PROBLEM TO WORK ON: Using the records below, count the lines with "whose" in them. Give the number only.

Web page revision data
Content starts

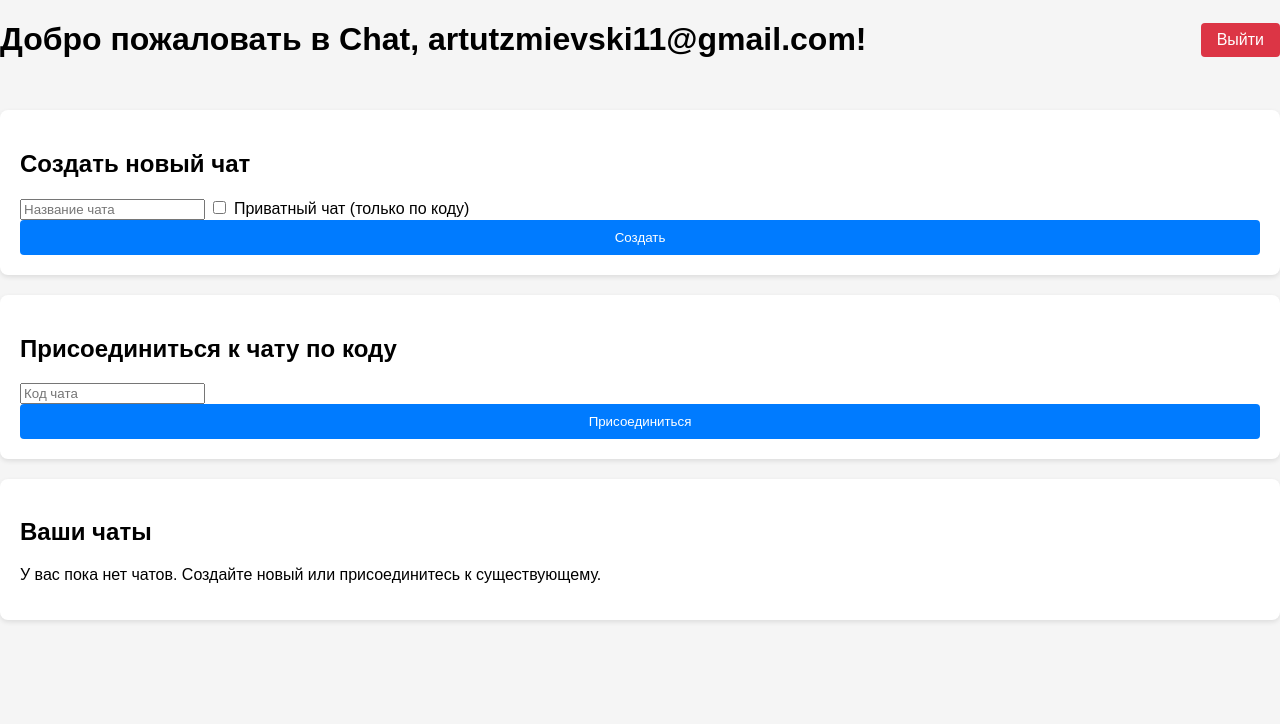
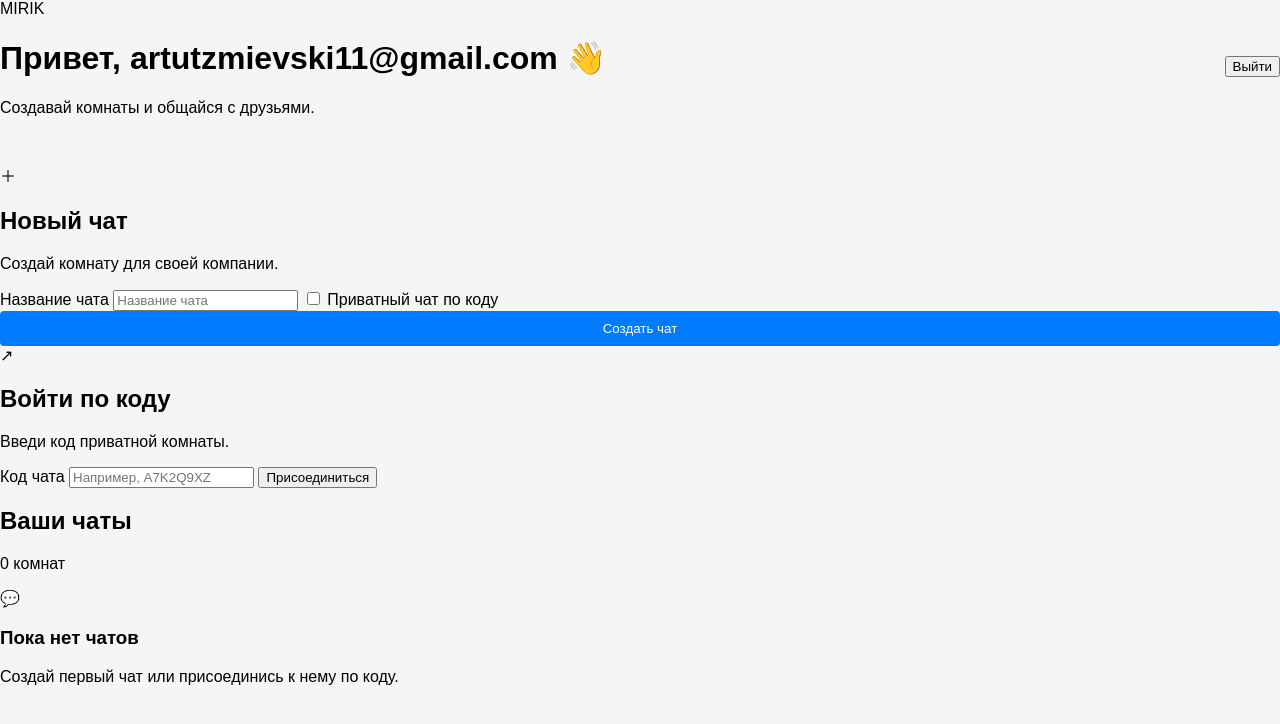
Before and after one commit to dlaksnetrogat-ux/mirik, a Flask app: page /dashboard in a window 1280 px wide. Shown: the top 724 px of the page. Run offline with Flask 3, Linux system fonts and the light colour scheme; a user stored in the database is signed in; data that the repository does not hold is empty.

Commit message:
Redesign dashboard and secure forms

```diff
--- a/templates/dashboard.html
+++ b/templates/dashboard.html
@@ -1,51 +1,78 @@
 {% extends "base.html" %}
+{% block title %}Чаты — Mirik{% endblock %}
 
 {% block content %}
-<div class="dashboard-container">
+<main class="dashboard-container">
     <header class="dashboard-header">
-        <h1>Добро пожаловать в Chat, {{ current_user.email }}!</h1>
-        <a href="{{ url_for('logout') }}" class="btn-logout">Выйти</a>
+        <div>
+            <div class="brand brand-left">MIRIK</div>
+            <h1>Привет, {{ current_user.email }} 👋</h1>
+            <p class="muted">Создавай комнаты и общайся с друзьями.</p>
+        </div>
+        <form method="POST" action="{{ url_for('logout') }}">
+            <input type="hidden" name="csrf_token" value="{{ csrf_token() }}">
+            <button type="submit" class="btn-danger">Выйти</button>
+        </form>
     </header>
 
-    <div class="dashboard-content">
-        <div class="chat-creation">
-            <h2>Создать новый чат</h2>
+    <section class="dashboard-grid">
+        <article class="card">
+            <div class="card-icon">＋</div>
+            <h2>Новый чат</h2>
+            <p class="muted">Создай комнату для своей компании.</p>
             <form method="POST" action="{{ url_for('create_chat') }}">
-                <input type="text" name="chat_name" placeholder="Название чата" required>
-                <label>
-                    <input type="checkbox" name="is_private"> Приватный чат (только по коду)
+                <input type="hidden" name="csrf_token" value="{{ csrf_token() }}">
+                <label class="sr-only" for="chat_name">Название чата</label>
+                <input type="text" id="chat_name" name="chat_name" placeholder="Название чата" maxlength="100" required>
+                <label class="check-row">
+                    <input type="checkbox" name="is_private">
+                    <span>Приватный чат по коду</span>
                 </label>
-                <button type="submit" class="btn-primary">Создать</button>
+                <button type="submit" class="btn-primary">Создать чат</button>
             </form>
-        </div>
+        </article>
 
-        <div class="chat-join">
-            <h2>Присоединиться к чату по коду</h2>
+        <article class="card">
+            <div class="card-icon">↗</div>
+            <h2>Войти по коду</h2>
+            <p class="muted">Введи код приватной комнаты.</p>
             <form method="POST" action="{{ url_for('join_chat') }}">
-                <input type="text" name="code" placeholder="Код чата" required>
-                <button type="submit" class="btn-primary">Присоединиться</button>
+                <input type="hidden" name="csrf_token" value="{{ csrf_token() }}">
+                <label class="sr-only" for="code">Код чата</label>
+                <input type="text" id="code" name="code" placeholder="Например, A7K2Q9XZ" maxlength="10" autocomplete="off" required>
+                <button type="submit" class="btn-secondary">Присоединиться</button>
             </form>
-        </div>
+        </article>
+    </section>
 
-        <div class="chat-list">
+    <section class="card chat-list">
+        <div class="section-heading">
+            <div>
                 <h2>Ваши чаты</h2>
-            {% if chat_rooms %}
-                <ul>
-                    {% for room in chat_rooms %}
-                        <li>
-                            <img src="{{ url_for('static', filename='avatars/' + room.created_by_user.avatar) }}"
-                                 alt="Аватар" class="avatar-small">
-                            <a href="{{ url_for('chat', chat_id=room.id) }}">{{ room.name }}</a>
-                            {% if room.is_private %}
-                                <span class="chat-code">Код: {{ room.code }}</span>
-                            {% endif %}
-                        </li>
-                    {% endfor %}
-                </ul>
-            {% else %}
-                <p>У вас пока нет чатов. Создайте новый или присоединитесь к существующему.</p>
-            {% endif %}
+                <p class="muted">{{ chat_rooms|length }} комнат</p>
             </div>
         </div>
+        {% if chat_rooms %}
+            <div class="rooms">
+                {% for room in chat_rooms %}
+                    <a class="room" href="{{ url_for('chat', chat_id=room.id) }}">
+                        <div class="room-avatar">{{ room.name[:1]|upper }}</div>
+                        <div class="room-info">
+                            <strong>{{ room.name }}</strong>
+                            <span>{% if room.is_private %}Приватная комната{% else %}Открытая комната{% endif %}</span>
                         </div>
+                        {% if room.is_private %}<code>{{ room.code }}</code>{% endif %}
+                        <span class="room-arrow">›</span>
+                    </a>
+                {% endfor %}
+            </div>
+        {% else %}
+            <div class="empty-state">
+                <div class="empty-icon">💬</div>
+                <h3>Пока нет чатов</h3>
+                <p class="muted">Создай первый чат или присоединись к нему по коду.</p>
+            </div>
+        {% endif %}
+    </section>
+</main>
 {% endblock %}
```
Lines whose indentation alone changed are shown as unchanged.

Content ends
Content starts

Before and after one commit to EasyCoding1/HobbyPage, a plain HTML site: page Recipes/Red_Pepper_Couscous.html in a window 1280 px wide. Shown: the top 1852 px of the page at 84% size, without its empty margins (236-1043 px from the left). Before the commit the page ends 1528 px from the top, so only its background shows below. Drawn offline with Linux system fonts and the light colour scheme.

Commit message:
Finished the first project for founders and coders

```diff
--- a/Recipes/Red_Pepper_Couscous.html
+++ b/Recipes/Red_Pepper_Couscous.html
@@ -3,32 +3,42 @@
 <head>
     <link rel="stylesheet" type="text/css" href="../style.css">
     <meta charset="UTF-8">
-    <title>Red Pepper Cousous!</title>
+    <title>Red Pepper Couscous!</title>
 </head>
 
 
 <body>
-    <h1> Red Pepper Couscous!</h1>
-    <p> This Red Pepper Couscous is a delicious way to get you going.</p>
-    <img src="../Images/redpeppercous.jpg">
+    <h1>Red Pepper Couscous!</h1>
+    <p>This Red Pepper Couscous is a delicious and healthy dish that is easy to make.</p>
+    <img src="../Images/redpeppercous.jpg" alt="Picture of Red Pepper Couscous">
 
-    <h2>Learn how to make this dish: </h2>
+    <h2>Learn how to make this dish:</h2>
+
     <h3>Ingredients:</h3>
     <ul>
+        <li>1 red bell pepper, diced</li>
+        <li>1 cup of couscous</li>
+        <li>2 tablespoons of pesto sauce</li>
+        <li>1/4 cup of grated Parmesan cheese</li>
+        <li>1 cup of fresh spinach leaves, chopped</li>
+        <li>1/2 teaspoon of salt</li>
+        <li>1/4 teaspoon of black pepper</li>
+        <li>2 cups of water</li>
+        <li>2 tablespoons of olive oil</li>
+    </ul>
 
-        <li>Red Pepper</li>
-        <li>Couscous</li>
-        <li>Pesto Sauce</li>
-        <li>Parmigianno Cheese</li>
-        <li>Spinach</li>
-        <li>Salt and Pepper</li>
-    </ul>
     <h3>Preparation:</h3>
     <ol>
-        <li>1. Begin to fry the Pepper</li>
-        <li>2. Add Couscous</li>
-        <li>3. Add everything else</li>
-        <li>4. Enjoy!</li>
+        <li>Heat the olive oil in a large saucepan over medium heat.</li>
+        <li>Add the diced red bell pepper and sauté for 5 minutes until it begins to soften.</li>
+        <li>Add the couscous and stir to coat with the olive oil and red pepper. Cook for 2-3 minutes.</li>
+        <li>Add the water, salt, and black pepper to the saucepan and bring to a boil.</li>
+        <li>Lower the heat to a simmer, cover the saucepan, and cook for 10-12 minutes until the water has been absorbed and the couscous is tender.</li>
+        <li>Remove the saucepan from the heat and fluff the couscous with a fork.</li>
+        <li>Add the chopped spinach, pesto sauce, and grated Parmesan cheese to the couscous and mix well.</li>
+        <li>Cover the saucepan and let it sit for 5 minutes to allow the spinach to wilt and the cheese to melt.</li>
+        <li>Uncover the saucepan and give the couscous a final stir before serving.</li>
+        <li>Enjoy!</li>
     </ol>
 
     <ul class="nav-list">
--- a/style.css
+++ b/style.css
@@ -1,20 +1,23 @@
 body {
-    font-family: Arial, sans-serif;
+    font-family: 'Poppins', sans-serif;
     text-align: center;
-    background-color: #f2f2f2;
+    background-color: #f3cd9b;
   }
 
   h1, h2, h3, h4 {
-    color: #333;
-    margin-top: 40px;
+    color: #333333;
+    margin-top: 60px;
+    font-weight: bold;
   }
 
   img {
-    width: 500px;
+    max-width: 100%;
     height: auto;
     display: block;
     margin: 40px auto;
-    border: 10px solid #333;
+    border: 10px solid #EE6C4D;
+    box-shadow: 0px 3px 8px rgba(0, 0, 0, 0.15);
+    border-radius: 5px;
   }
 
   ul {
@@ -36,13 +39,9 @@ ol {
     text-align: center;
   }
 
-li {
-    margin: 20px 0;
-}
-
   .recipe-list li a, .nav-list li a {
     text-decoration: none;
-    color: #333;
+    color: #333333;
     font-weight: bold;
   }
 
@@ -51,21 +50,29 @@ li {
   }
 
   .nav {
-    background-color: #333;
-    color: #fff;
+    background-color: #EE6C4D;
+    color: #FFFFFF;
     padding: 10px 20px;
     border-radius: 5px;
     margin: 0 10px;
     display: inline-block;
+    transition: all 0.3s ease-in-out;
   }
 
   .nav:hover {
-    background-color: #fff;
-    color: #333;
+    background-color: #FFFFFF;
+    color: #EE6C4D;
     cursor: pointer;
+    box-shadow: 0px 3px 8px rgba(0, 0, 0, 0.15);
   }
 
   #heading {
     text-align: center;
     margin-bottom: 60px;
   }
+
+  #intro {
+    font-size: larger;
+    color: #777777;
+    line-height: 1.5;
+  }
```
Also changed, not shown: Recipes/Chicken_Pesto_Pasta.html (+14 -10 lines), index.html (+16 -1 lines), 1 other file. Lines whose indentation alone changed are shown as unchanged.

Content ends

WRITTEN ANSWER: 2